• Problem details: Copy out each line of the entries where the word "HowItWorks" is present.

• Dataset content:
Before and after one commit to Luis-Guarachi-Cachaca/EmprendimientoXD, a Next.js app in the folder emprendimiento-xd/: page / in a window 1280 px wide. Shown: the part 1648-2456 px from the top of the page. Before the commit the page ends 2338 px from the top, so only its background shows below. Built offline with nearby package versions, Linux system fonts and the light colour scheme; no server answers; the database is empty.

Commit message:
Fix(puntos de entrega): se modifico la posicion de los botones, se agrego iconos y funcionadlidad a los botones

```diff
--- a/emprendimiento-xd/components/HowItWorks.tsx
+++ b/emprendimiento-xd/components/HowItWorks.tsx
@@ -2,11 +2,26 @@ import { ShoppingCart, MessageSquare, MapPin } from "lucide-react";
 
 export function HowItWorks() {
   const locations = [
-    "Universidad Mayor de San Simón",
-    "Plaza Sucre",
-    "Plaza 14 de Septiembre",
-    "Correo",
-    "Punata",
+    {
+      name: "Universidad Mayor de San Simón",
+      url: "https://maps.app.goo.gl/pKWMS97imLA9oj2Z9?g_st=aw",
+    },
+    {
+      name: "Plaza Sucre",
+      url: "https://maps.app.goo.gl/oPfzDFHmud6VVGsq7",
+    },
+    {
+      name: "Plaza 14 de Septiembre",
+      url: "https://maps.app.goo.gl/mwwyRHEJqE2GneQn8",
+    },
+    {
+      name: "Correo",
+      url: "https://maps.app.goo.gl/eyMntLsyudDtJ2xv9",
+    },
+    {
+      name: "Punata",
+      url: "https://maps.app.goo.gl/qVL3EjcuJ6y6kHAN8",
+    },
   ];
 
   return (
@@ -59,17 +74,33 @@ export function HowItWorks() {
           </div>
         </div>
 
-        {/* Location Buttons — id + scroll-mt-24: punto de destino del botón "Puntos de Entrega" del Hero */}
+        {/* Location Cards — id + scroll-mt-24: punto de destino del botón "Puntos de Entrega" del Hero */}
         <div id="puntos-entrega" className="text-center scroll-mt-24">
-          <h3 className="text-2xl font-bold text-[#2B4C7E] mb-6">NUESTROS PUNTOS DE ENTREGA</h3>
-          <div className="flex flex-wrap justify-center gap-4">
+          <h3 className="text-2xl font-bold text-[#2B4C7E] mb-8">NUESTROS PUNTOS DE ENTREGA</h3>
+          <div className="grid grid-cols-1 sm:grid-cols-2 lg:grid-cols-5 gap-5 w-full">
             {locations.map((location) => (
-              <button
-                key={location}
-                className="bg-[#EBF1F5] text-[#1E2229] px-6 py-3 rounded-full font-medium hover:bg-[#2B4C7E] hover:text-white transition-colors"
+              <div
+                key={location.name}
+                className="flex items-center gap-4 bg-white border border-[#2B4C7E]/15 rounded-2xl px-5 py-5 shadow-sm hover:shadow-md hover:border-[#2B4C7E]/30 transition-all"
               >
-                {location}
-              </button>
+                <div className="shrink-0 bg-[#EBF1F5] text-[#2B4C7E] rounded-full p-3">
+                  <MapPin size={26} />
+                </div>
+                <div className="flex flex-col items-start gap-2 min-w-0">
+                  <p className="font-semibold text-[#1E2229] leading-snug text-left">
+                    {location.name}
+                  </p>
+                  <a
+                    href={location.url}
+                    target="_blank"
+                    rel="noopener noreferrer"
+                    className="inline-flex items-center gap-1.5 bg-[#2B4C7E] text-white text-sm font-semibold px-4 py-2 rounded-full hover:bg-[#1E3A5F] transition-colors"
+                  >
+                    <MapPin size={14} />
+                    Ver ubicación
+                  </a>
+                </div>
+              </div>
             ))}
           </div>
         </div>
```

• Problem solution:
--- a/emprendimiento-xd/components/HowItWorks.tsx
+++ b/emprendimiento-xd/components/HowItWorks.tsx
 export function HowItWorks() {
@@ -59,17 +74,33 @@ export function HowItWorks() {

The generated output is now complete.